» LISTED RECORDS
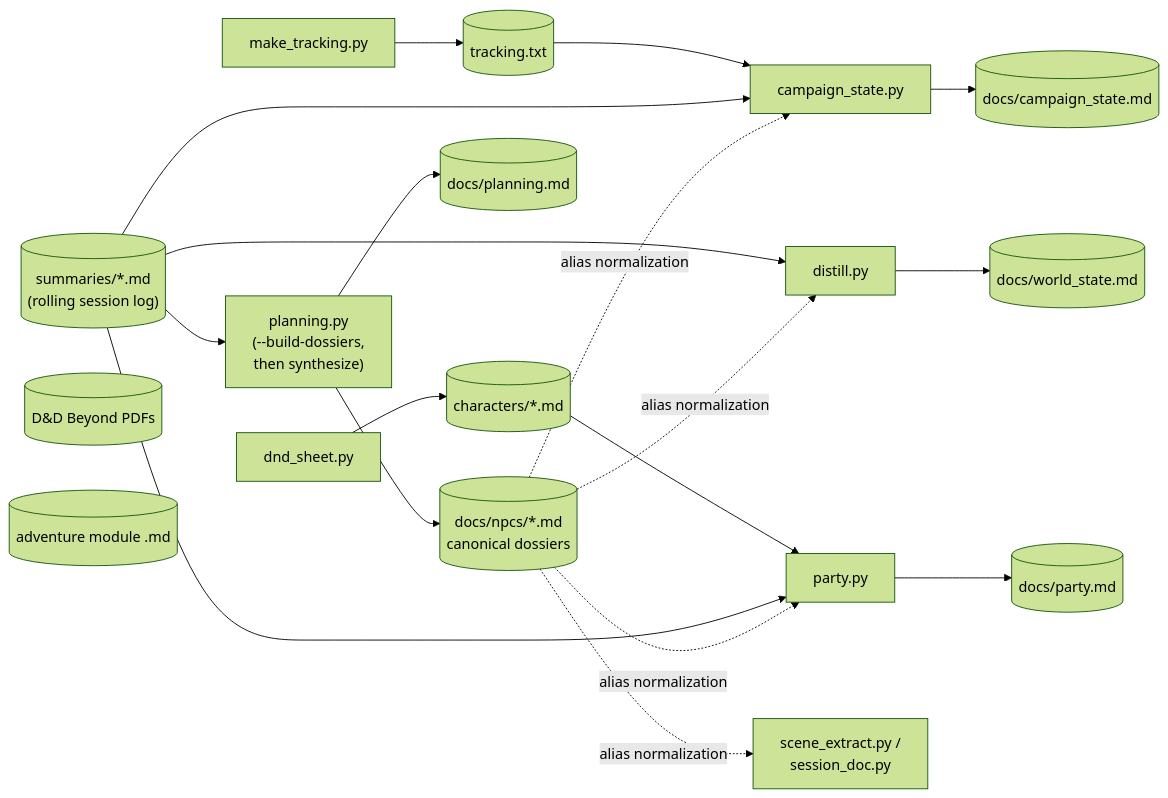
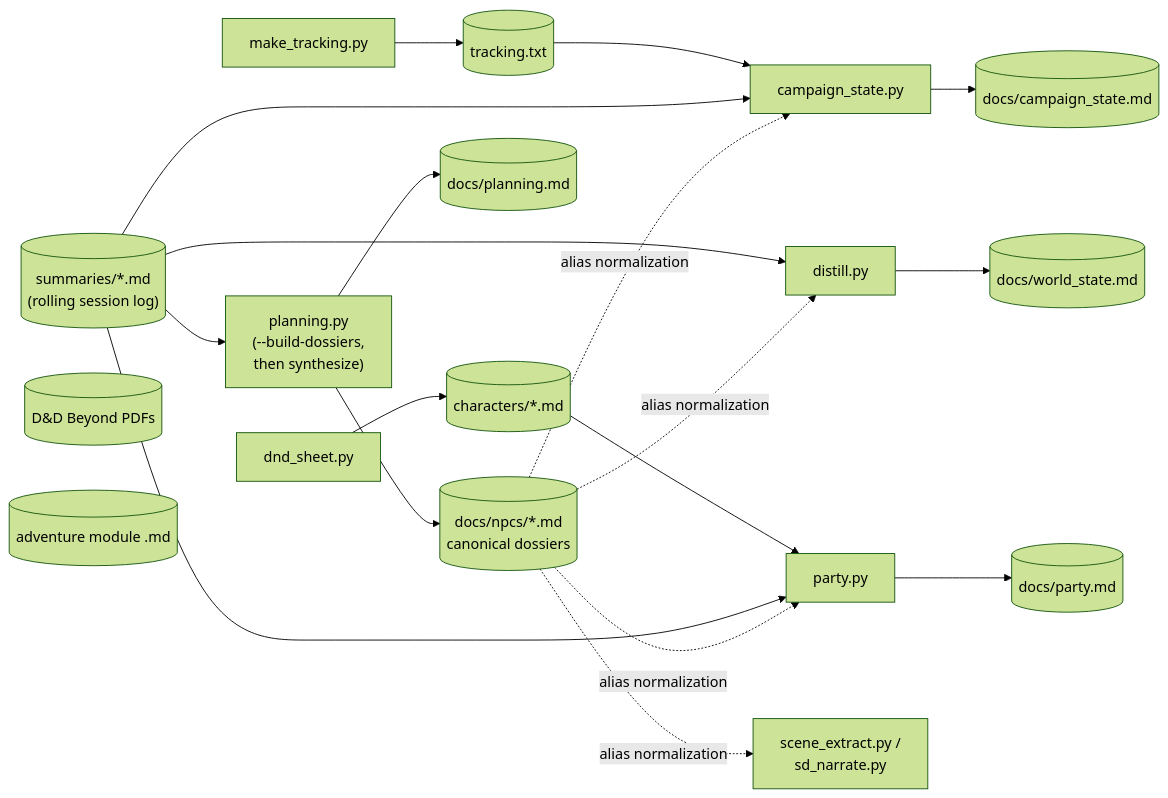
Before and after one commit to ameade/CampaignGenerator: the second of 3 diagrams in docs/core/architecture.md, drawn with Mermaid (forest theme). The commit also changed other lines of this file and 28 other files, not shown here.

````diff
--- a/docs/core/architecture.md
+++ b/docs/core/architecture.md
@@ -110,21 +110,21 @@
 ```mermaid
 flowchart LR
     SUMS[("summaries/*.md<br/>(rolling session log)")]
     PDFS[("D&D Beyond PDFs")]
     MOD[("adventure module .md")]
 
     DS["dnd_sheet.py"] --> CHARS[("characters/*.md")]
     MT["make_tracking.py"] --> TRK[("tracking.txt")]
     TRK --> CS["campaign_state.py"]
     SUMS --> CS --> CSDOC[("docs/campaign_state.md")]
     SUMS --> DI["distill.py"] --> WS[("docs/world_state.md")]
     CHARS --> PT["party.py"] --> PD[("docs/party.md")]
     SUMS --> PT
     SUMS --> PLAN["planning.py<br/>(--build-dossiers,<br/>then synthesize)"] --> PLDOC[("docs/planning.md")]
     PLAN --> DOSS[("docs/npcs/*.md<br/>canonical dossiers")]
 
     DOSS -. alias normalization .-> CS
     DOSS -. alias normalization .-> DI
     DOSS -. alias normalization .-> PT
-    DOSS -. alias normalization .-> SE2["scene_extract.py /<br/>session_doc.py"]
+    DOSS -. alias normalization .-> SE2["scene_extract.py /<br/>sd_narrate.py"]
 ```
````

» DIRECTIONS
Show every line from the listing above in which the string "alias" appears.

» SOLUTION
     DOSS -. alias normalization .-> CS
     DOSS -. alias normalization .-> DI
     DOSS -. alias normalization .-> PT
-    DOSS -. alias normalization .-> SE2["scene_extract.py /<br/>session_doc.py"]
+    DOSS -. alias normalization .-> SE2["scene_extract.py /<br/>sd_narrate.py"]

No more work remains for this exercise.